100 years of architectural education at KU

The excellence of the KU Architecture Program and its students and alumni derives, in large measure, from the excellence of its faculty. Since Goldwin Goldsmith started building a program and a faculty a hundred years ago, this faculty has been characterized by a living connection to the most important and respected intellectual trends and movements in architectural education, by a cosmopolitanism that includes professional experiences in architecturally important centers of activity, by personal contacts and experiences with some of the leading and legendary members of the field, by a diversity of training and experience that is international in scope and attitude, by an affinity for rational and scientific approaches to architectural design and an openness to experimentation, and finally, by an aesthetic sensibility that is at once historically cultivated and socially humane. In this next decade that will lead to our Centennial in 2013, we share a unique and remarkable heritage—the historical momentum of excellence in architectural education.

 


Calendar & Events
Tonight the MoCoLab will be at the Kansas City Center for Architecture & Design, 1810 McGee, Kansas City, Mo. from 5:00 to 11:00 pm. It's part of Kansas City Design Week Celebration. The MoCoLab will display an exhibit of KU Department of Architecture student work with a special emphasis on public interest design. More KU student work will be displayed at the Kansas City Design Center, 1020 Baltimore. The MoCoLab (short for "mobile collaboratory") is an Airstream trailer that was restored, and made into a mobile community center by students enrolled in Assoc. Professor Nils Gore's Studio 409 class last spring and summer.

Andrea Freear : "always a bit of sex in @RuralStudio projects." At # (re)engagedarchitecture symposium http://t.co/Rmk6ScE580
Lauded race and class historian becomes KU Foundation Professor David Roediger’s award-winning research and writing has already transformed how historians view the growth of social freedoms in America though the intersection of race, class, ethnicity, and labor. Now Roediger, as KU’s first Foundation Distinguished Professor of History (http://bit.ly/1AbAqYw), will continue to break new ground in those fields as he leads KU’s departments of American Studies and History. Roediger likes to study historical flash points — where one particular change brings a cascade of wider cultural changes. His latest book, “Seizing Freedom, Slave Emancipation and Liberty for All,” makes the point that as slaves began freeing themselves across the South during the Civil War, their emancipation inspired and ignited other cultural movements for freedom — such as the women’s movement for suffrage and the labor movement for better working conditions and an eight-hour day. Understanding the individual stories of average people who wanted to make their lives better, including slaves or factory workers, is important to understanding the wider political movements and elections, Roediger said. “It's tempting to think that all the important political questions have been decided,” he said, “but actually people are constantly thinking about what freedom would mean for them.”
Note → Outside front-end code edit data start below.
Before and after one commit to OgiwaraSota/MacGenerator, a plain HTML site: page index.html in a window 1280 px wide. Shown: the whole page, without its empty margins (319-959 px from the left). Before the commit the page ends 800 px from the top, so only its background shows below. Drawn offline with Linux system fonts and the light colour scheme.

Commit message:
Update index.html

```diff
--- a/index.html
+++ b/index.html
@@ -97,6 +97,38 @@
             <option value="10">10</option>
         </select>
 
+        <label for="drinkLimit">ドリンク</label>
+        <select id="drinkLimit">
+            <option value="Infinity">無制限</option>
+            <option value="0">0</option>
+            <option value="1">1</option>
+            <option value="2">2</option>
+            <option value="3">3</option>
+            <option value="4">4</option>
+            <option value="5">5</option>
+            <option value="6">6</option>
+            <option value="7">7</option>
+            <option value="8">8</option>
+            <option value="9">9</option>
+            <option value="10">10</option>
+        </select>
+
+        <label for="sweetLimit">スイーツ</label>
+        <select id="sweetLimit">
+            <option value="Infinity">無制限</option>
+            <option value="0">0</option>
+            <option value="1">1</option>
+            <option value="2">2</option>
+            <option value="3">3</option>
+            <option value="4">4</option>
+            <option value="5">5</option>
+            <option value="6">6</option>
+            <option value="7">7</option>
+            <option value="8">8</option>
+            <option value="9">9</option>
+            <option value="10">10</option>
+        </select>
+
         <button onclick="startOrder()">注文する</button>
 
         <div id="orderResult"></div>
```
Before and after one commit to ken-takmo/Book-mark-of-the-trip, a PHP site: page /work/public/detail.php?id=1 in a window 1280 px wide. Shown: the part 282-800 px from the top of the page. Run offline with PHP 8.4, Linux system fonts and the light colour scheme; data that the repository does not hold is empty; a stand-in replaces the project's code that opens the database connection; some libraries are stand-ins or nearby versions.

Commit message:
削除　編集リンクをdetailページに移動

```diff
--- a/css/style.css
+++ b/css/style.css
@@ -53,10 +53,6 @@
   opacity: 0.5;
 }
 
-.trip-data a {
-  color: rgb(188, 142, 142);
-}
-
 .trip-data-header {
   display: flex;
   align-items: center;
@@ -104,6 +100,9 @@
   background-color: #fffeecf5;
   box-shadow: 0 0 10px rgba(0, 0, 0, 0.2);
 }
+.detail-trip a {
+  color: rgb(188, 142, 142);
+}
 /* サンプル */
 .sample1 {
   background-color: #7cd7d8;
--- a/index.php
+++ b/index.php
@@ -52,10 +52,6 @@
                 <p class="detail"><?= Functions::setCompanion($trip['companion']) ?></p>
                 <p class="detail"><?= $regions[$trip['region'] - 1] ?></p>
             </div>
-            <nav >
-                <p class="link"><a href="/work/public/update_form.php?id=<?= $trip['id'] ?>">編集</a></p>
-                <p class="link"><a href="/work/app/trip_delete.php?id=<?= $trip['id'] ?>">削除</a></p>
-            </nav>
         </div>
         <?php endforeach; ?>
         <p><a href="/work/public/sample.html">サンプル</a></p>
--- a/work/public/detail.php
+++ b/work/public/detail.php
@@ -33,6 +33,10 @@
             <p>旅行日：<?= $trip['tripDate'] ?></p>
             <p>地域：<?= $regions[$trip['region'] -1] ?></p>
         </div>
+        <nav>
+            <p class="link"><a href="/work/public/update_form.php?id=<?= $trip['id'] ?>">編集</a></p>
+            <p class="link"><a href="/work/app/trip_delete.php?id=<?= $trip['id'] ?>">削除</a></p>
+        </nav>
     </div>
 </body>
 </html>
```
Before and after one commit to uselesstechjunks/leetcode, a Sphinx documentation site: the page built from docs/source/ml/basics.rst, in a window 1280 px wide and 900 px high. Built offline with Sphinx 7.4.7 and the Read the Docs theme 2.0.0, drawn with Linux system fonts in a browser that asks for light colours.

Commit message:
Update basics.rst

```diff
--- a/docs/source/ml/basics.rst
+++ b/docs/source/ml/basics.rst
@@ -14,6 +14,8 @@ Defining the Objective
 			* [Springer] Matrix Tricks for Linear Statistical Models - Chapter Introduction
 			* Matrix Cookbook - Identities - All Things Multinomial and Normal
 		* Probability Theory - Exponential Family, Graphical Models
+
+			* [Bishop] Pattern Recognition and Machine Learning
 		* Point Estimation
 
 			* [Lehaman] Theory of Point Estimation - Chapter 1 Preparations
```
One of 34 U.S. public institutions in the prestigious Association of American Universities
26 prestigious Rhodes Scholars — more than all other Kansas colleges combined
Nearly $290 million in financial aid annually
46 nationally ranked graduate programs.
—U.S. News & World Report
Top 50 nationwide for size of library collection.
—ALA
23rd nationwide for service to veterans —"Best for Vets," Military Times